MASH (Migration Assistant Shape Handler) is a layout manipulation system that allows rapid construction of a design layout solution. MASH is used for various manufacturing and electrical considerations in different stages of the design process, such as technology migration, layout legalization, manufacturing and yield improvement, and performance enhancement. It is developed jointly by IBM Research and IBM EDA and it is being supported by IBM EDA (see Fig. 1).
Figure 1. Mash system flow
MASH consists of several components:
- Layout optimization engine: uses a novel, practical, efficient and effective layout optimization algorithm which handles both flat and hierarchical layouts. The layout optimization is guided by a novel minimum perturbation formulation.
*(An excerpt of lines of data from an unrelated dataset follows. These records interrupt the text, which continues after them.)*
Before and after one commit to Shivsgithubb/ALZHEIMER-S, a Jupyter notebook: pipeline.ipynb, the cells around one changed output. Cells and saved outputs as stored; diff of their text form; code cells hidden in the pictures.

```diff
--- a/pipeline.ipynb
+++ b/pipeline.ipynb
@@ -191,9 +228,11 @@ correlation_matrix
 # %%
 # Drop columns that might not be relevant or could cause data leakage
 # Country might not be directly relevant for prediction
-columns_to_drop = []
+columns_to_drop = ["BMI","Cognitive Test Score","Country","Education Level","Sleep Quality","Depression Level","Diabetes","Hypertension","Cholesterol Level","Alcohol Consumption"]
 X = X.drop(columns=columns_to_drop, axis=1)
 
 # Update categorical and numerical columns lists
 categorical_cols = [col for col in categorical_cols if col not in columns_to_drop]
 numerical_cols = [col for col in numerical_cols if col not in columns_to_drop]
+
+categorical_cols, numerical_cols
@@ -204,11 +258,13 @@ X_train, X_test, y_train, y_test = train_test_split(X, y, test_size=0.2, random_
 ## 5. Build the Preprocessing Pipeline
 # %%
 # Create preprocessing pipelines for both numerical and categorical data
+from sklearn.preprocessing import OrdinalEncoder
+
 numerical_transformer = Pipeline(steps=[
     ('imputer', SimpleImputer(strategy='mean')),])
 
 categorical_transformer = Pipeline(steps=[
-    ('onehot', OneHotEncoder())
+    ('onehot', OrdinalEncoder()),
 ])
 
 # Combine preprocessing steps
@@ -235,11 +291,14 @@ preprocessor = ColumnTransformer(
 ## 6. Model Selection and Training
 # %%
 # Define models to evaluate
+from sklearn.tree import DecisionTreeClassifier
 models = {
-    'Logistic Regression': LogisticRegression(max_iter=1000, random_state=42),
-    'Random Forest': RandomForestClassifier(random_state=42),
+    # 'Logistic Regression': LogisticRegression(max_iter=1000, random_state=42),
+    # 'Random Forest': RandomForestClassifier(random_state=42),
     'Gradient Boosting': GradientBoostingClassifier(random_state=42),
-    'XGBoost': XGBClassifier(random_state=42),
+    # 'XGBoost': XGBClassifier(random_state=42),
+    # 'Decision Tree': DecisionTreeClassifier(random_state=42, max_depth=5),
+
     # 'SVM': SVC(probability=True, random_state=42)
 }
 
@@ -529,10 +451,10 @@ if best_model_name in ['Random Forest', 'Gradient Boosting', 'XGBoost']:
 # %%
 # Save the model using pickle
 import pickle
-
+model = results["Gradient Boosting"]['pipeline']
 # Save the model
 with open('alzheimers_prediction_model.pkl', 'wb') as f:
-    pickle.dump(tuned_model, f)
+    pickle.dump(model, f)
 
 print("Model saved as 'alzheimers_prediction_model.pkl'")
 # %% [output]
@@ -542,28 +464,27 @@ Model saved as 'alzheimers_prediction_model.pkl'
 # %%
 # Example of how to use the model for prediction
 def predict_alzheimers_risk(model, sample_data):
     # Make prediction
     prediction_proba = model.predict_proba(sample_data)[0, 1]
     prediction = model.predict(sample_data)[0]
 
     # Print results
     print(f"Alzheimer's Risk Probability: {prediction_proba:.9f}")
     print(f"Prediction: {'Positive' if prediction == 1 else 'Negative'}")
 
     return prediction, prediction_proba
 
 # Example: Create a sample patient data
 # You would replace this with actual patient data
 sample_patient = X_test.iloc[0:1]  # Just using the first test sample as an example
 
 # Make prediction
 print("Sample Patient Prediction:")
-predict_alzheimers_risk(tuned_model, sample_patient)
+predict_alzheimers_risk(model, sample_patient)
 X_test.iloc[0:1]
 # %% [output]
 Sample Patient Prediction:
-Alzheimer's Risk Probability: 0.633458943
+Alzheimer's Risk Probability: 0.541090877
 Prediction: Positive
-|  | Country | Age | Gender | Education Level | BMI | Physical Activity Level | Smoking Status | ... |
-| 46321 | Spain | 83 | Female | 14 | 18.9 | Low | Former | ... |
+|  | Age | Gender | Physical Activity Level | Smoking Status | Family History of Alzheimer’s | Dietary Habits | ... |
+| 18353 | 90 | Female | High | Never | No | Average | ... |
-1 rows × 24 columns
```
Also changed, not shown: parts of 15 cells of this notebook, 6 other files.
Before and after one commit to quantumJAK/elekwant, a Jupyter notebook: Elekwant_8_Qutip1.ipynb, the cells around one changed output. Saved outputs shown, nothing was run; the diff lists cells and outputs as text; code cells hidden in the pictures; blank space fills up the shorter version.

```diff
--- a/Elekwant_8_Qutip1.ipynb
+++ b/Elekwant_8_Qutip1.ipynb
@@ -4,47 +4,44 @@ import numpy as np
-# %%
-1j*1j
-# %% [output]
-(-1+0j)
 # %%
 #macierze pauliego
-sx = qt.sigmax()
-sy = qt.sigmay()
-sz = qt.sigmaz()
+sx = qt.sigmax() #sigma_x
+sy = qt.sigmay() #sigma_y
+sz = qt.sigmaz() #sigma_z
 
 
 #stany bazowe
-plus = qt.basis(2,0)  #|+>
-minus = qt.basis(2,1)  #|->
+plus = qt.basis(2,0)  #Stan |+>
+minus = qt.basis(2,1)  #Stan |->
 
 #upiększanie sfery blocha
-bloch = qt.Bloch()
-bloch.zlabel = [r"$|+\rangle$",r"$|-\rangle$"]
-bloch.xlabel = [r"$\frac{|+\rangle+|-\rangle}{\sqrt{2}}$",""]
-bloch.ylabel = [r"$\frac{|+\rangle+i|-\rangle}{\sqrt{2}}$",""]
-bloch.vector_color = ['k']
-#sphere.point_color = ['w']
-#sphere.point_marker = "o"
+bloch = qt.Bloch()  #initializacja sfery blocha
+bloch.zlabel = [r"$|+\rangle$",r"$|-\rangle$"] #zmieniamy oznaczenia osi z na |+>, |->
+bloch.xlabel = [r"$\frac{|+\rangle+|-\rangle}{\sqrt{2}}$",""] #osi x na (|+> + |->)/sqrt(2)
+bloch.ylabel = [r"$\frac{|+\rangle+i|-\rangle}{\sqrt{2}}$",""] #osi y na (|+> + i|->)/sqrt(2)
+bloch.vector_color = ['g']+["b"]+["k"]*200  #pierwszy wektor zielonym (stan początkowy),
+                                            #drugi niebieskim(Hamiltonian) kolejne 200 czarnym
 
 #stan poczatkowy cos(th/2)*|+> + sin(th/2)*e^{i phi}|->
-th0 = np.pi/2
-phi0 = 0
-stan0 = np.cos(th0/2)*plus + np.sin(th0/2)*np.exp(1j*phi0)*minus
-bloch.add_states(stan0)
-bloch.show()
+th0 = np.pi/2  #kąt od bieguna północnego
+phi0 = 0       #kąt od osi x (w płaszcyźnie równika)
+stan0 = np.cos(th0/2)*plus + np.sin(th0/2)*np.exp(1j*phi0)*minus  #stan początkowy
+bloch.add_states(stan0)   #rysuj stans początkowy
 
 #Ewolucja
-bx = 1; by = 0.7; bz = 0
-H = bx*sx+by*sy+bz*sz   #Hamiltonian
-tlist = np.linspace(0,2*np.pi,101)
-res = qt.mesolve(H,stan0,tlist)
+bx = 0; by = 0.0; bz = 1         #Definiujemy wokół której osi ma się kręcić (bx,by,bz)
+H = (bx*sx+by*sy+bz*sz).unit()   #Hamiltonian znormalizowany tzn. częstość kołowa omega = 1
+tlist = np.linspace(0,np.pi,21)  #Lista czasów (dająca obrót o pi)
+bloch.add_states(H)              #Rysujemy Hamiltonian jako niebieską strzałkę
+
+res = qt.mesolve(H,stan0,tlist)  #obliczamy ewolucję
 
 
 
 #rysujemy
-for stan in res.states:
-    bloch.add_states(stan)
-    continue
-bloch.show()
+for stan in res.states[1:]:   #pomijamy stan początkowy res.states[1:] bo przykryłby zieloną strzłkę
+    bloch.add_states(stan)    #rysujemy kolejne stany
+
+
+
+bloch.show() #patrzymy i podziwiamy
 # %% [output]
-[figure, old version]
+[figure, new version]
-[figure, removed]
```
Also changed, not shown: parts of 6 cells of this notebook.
- Ground rule engine: allows a very flexible description of all IBM ground rules.
- Shape manipulation software: MASH uses various shape manipulation software programs to prepare input data for the layout optimization engine.
- API for system integration: provides a set of APIs to facilitate integration with an existing design environment. The API set allows rapid construction of customized design layout solutions. For example, with the set of APIs, users can set up customized layout systems for scaling the layouts in older technology to a new technology, redistributing global wires apart to make use of white space to improve random defect yield, spacing critical nets farther to reduce coupling noise, and resizing devices to improve performance or reduce leakage.
Here is an example of a cell layout migration (see Fig. 2):
Fig. 2 Cell layout migration
MASH is used heavily inside IBM to migrate designs from one generation of IBM technology to the next generation of IBM technology without sacrificing layout density, and to migrate designs from third party's technologies to IBM technologies. The designs migrated by MASH include dataflow macros for IBM S/390, PowerPC and Cell processors, SRAM/DRAM macros and standard-cell libraries for IBM ASIC. It is also used in a DFM (Design For Manufacturability) environment, for example, to support a set of recommended rules. In addition, it has been used to evaluate the density impact of new technologies such as Alternating Phase Shift Mask.
1. F.L. Heng, L. Liebmann, J. Lund, Application of Automated Design Migration to Alternating Phase Shift Mask Design (pdf), 2001 International Symposium on Physical Design, pp. 38-43.
2. Z. Chen and F.L. Heng, A Fast Minimum Layout Perturbation Algorithm for Electromigration Reliability Enhancement (summary), The IEEE International Symposium on Defect and Fault Tolerance in VLSI Systems, 1998, pp. 56-63.
3. F.L. Heng, Z. Chen and G. Tellez, A VLSI Artwork Legalization Technique Based on a New Criteria of Minimum Layout Perturbation (pdf), 1997 International Symposium on Physical Design, pp. 116-121.
Last updated August 15, 2007